Banks are increasingly looking for ways to monetize the large troves of data they hold on customers, be it with credit card sales or offering discounts on a customers’ special interest, like food or fashion, Reuters reported.
To help their bottom lines, banks like JPMorgan, Barclays and HSBC are taking a page out of the Google, Facebook or Twitter playbook with advanced data analysis. Banks are using the data to help with stock predictions, marketing campaigns and to fuel artificial intelligence (AI) tools for credit decisions.
The new revenue, while it may be small, is helping banks during a time when regulation is high and interest rates are low.
“We are now seeing some amazing uses of data in banking, and the reason is pretty simple: they know their clients better than anyone, they have a name and address, information about what you’re buying and once you have those you can do so much,” said Craig Macdonald, head of data monetization at Accenture.
New rules introduced in the European Union last year allowing tech companies access to bank data with customer permission, as well as new privacy laws, have not hindered the movement. A poll done of 27,000 EU citizens showed that less than a third know their data rights, and that only about 13 percent read privacy agreements.

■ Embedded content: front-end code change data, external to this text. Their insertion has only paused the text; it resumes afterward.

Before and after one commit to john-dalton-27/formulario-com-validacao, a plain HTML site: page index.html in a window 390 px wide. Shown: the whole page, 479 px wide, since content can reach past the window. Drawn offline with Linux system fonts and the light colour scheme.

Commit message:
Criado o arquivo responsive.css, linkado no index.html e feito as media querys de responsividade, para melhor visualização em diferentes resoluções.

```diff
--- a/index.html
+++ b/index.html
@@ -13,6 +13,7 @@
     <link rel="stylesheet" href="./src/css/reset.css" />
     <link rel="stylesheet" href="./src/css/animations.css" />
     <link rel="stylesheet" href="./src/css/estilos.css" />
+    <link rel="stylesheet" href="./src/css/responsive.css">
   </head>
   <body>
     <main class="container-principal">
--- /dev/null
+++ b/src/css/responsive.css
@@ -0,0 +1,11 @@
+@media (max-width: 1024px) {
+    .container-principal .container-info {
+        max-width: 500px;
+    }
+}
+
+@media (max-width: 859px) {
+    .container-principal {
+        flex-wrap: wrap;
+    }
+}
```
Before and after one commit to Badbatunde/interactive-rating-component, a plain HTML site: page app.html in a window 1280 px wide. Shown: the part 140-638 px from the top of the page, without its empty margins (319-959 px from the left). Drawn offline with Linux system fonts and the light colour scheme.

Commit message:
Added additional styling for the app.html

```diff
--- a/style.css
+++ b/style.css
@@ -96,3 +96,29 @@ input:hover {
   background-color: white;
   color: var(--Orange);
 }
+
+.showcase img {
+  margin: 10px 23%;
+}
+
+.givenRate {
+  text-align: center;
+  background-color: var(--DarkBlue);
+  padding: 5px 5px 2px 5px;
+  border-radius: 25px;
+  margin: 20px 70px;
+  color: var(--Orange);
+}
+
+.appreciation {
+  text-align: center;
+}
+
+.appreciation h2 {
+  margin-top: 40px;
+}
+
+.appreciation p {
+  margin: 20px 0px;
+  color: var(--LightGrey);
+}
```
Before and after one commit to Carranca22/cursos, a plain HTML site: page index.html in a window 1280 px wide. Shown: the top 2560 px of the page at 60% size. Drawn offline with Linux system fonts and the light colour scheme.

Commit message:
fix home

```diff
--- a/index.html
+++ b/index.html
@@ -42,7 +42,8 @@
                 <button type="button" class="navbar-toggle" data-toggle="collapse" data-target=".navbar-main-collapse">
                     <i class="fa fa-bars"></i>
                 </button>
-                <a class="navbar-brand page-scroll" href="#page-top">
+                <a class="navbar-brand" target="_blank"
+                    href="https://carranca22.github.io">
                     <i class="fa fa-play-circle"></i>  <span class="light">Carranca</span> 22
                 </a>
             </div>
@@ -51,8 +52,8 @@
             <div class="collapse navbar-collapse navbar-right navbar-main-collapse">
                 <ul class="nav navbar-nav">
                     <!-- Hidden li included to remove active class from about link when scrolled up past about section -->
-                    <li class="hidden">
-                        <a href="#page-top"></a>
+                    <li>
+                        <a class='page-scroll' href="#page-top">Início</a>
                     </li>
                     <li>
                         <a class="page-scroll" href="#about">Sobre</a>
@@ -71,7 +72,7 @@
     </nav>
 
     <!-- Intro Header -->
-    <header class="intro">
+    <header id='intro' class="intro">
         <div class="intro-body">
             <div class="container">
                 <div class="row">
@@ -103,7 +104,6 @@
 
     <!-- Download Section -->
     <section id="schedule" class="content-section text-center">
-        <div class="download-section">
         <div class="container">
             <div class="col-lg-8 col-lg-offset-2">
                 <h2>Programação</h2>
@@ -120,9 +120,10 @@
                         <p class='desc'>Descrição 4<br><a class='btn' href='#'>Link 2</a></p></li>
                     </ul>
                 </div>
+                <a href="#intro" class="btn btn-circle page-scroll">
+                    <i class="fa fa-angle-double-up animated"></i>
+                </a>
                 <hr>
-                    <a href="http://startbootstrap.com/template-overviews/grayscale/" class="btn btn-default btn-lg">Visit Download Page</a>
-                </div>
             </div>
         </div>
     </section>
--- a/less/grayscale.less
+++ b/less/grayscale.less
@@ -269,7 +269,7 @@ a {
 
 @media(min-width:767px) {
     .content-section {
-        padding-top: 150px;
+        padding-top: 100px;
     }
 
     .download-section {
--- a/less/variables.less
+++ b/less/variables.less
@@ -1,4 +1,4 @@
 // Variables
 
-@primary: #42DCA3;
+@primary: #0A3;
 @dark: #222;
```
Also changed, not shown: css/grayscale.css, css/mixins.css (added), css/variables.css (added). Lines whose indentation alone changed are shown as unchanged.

Banks also don’t disclose how much money they’re making from data mining.
“If there was a gold mine people would probably have found it by now,” said Benjamin Ensor, an analyst. “But if you can generate some marginal incremental revenue at relatively little cost why wouldn’t you do that?”
One of the main ways to monetize data is to team up with retail firms to offer customers special deals or services that align with their interests. Some banks, like Lloyds and Santander, have partnered with a data advertising firm called Cardlytics.
The banks offer a loyalty program that offers discounts at shops that a customer frequents, as well as deals involving favorite foods. The banks then get a percentage of the fee that Cardlytics charges to run the campaign.